Only two electrodes are needed, despite the three p-n junctions, because electrons are able to tunnel across the boundaries between the junctions. The Department of Energy claims that the new cells could produce electricity for $0.12-$0.16/kWh, in the range of the most expensive conventional power sources. Unfortunately, the new approach has rapidly become entangled in a series of law suits, with Solarex, an Amoco subsidiary, suing United Solar over patent infringement.
A second approach developed by University of New South Wales (Australia) researchers Martin Green and Alistair Sproul also uses multiple layers, but, in this case, the layers are of ordinary n- and p-doped silicon. The trick is that each layer has its own separate electrodes. The electrodes, rather than running across the top of the thin film, are buried within in it, running top to bottom (see Fig. 5). Alternating sets of electrodes contact n and p layers. In this way, efficiencies as high as 25% with costs as low as $10/m2 are claimed. But much work is needed before such laboratory devices can be commercialized.
Solar energy cells that can compete directly with fossil and nuclear power appear to remain beyond the horizon.

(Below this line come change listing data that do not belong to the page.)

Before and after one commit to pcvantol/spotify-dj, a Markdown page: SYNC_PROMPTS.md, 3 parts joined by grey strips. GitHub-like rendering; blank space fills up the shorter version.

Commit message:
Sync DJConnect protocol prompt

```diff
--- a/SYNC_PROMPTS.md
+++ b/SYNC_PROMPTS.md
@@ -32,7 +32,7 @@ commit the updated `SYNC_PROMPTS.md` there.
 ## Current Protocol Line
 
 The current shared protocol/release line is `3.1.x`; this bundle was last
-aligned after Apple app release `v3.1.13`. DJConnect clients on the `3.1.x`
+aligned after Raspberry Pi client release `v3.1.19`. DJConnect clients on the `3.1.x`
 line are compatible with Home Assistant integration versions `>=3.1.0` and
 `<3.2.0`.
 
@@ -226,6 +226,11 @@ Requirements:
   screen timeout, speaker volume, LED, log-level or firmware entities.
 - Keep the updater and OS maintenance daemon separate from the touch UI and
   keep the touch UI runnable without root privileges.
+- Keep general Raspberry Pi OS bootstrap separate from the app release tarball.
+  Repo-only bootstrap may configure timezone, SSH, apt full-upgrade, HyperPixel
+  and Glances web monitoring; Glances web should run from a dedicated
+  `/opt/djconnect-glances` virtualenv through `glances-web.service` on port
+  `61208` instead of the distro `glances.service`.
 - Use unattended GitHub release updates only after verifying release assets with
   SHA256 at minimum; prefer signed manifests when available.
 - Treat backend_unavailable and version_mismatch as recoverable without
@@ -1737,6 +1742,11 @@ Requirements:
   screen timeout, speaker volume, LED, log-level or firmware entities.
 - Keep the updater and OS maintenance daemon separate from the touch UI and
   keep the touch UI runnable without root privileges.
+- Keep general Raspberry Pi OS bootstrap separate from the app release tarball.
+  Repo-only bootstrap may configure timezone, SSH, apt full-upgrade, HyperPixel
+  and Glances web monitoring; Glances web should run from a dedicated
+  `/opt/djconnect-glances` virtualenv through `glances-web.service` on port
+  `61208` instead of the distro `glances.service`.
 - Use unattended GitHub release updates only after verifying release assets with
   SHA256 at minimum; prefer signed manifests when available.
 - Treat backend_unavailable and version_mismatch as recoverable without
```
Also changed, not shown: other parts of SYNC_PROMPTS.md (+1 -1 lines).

However, the new generation of solar cells is likely to make photovoltaics a rapidly growing market in the coming years. o
Solar cells such as this 25-kW cadmium telluride thin-film array are used in the desert and other remote sites where the expense of delivering electricity far exceeds the expense of producing it via energy conversion.
FIGURE 1. Solar cells are p-n junctions. When they are exposed to light, electrons are bounced across the bandgap by photons into the conduction band, leaving holes behind. Driven by the intrinsic potential of the junction, electrons and holes flow in opposite directions, generating a voltage and producing electrical energy.
FIGURE 2. The basic structure of a solar cell is simple. The positive and negative doped semiconductors (with negative on top) are sandwiched between a back contact and front electrodes that carry the current of several cells out of the module. In crystalline-silicon cells, the semiconductor layer is generally about 100 µm thick, while in thin-film cells it may be as thin as a few microns.
FIGURE 3. Cross section of thin-film cell shows how copper indium diselenide (CIS) forms heterojunctions with cadmium sulfide (CdS). Such thin-film cells have efficiencies in the 9%-12% range.
FIGURE 4. Thin-film cell developed by United Solar Systems employs three separate p-n junctions, each absorbing a different slice of solar spectrum. In such multiple-junction designs, electrons and holes tunnel across the barriers between the junctions, necessitating the use of only two electrodes.
FIGURE 5. Solar-cell design by Australian researchers uses multiple electrodes to pick u¥the power generated by several layers of junctions.